We aim to enrich undergraduate education in the Faculty of Social Sciences through fostering unique approaches to learning within the classroom and more actively engaging students in the community, as well as promoting strong relationships between academic studies, career exploration and community involvement.

Program Information

Want to talk to a professor or student? Join any of these 30-minute group drop-in sessions:

Program Brochure

Frequently Asked Questions

1. What is Sociology?

Sociology is the study of how social forces such as class, race, gender and sexuality shape people and society. It studies relationships, processes, institutions, human behaviour, attitudes, and other social issues. It examines the organization of the social world, focusing particularly on inequalities between groups.

2. What are the program options for Sociology? What GPA/courses do I need?

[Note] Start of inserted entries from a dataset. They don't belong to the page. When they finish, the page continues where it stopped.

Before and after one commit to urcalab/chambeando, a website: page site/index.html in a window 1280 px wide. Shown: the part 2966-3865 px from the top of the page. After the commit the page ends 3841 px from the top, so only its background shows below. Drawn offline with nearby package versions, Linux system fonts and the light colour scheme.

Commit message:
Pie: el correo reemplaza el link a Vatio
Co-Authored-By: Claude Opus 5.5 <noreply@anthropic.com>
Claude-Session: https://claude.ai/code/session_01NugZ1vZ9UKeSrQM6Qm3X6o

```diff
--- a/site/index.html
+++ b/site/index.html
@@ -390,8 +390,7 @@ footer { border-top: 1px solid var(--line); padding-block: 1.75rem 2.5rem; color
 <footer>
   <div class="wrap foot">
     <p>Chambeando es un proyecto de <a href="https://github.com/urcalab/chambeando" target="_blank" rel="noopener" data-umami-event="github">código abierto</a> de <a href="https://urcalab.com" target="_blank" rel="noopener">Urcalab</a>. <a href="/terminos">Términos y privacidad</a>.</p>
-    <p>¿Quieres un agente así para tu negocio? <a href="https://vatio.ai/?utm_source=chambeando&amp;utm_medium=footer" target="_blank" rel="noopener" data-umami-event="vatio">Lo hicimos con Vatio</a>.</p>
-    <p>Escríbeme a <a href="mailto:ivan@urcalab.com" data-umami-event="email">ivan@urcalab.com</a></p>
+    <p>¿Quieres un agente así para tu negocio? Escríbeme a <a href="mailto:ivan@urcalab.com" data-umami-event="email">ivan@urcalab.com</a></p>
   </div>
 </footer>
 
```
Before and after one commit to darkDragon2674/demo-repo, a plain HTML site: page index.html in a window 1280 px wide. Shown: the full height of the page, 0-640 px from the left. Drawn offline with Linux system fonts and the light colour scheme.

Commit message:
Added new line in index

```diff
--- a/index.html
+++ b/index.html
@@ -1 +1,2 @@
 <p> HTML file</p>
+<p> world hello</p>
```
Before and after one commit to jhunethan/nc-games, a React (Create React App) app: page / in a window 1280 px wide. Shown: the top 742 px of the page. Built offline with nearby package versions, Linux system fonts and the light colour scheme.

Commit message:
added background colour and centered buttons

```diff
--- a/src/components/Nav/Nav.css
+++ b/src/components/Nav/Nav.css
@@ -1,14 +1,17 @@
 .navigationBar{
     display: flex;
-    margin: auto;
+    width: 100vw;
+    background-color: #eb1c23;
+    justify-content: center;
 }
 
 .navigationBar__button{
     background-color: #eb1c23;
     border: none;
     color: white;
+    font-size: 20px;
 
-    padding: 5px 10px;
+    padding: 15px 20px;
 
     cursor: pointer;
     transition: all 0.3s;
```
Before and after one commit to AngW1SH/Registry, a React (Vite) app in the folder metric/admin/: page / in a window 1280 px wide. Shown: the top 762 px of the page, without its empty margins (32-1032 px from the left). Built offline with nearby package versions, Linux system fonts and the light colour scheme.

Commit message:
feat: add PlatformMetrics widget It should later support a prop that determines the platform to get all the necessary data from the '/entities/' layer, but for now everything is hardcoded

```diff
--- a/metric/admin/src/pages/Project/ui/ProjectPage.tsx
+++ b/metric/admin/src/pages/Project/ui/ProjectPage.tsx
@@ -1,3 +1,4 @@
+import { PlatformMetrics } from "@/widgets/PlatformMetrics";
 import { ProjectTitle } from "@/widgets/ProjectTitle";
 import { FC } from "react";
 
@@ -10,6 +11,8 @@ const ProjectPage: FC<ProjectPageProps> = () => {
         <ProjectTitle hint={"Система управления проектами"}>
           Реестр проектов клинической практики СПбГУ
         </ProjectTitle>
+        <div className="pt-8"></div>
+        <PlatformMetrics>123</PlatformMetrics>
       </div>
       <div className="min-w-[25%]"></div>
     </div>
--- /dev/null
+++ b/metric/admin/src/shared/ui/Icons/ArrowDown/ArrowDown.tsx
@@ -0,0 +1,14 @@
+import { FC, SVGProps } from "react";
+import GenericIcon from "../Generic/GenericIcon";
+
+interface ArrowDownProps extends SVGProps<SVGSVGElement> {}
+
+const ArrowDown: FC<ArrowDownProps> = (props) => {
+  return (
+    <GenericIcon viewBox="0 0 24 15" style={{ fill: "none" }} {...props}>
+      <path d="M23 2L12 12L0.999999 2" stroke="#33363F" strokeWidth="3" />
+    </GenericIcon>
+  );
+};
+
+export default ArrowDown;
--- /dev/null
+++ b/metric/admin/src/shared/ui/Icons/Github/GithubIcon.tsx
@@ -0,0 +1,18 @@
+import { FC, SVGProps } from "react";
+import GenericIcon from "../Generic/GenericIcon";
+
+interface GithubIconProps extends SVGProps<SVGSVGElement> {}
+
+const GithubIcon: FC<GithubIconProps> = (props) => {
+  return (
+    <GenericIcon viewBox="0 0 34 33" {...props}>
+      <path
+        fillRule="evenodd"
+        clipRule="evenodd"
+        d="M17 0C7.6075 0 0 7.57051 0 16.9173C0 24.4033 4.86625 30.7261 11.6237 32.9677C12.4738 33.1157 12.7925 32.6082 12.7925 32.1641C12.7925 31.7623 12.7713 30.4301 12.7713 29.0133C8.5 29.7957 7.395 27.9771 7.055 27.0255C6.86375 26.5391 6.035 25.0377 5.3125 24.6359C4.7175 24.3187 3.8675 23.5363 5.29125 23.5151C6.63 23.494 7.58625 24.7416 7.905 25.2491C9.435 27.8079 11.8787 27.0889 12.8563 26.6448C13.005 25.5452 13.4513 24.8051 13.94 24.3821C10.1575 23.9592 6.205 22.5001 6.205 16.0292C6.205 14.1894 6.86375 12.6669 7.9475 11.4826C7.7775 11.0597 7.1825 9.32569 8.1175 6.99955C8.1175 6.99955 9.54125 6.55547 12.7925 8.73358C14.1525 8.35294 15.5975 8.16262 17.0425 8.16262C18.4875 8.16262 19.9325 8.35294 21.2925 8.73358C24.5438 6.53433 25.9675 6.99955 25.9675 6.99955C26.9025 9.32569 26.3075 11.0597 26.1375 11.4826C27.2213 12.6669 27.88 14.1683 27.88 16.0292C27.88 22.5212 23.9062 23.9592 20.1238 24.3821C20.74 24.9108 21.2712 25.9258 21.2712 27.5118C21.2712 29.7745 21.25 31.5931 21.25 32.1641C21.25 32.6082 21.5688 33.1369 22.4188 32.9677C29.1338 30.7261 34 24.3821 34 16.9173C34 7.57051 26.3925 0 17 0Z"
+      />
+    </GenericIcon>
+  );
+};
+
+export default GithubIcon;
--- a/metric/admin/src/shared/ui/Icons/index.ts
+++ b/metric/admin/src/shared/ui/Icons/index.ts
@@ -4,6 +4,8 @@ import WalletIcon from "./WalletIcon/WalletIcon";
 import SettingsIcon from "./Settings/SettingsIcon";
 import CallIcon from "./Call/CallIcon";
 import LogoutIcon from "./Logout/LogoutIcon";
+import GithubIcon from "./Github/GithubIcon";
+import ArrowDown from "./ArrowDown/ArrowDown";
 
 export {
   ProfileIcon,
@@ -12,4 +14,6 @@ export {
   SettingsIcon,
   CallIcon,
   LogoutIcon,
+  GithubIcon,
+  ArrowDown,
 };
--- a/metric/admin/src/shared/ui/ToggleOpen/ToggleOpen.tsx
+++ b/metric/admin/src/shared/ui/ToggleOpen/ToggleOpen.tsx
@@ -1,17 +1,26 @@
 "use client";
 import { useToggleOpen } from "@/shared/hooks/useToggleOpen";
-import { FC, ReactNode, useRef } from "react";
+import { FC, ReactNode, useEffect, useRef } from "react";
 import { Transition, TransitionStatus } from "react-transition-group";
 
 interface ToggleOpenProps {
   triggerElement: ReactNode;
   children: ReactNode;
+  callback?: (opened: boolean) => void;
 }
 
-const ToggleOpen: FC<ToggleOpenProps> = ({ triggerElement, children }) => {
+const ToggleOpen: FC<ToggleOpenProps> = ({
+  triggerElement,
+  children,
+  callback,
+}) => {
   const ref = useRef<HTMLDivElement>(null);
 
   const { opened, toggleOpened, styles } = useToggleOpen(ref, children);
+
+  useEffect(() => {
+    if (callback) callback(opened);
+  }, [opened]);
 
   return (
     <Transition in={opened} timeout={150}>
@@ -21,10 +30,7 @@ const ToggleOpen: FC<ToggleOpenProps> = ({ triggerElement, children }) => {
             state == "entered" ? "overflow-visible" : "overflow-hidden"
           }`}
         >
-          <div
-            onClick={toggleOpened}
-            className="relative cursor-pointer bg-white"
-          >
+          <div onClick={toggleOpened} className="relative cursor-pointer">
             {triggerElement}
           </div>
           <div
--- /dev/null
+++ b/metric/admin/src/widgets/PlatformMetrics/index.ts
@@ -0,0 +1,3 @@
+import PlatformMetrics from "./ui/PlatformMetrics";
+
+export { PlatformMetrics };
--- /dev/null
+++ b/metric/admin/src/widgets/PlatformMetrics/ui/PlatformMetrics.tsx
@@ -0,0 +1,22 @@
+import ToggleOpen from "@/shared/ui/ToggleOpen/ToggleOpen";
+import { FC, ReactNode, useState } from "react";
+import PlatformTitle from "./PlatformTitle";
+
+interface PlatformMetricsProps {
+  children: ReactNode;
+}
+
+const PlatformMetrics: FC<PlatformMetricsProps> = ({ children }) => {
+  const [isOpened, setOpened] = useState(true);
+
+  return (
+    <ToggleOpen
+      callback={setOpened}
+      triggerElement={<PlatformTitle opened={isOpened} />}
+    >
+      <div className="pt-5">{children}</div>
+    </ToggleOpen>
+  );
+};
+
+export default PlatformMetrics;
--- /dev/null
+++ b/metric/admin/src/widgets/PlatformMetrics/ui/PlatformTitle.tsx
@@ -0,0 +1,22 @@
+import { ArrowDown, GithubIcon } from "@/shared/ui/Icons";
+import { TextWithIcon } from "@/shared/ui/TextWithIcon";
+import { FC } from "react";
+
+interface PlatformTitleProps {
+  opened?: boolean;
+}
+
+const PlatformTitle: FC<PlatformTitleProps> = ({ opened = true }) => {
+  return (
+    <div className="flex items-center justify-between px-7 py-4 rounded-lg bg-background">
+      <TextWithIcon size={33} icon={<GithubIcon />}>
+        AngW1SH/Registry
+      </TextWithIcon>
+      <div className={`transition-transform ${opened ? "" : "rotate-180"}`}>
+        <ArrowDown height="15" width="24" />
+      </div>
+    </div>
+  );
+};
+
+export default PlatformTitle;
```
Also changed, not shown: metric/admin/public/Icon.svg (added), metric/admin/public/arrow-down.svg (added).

Program options are:
Sociology (BA)
Honours Sociology (BA)
Honours Sociology (Specialist Option) (BA)
Combined Honours in Sociology and Another Subject (BA)
Combined Honours in Sociology (Specialist Option) and Another Subject (BA)
Minor in Sociology
Minor in Diversity and Equity
Minor in Gender, Sexualities and Families
Minor in Immigration, Race Relations and Indigenous-Settler Relations
- Minor in Social Problems, Social Policy, and the Law

3. What can I do with this degree? What are the career pathways?

A degree in Sociology provides a foundation for many careers:

- Human Resources Management
- Teaching
- Journalism
- Law and Criminal Justice
- Not-for-Profit Sector
- Policy Analysis
- Social Services
- Market Research
- Data Analysis
- Counseling or Social Work
- Business
- Protection Services
- Non-Governmental Organization Work

4. What are some experiential opportunities in the program?

Some of our courses provide experiential opportunities, most notably Sociology 4KK3 (Sociology through Community Engagement and Service). In this course, you will acquire knowledge and develop skills while helping the community.

5. How is Sociology different from Psychology?

Sociology is broader than psychology. Sociology examines the individual, as psychology does, but it also examines issues that go beyond the individual, such as the role of social institutions.

6. Is Sociology a good program if I am interested in a law-related career?

Definitely! We offer several courses on the social aspects of law (including a course titled Law and Society and another course titled Power, Conflict, and the Law). Many of our other courses address aspects of society that are connected to the law, for example deviance, immigration, media, families, environment, and imprisonment.

7. What job-related skills can be acquired through a Sociology program?

Completing a Sociology degree will give you background in various research methods, and these skills are highly marketable. You will also develop strong communication skills, analytical skills, and other skills valued by employers.

Program Brochure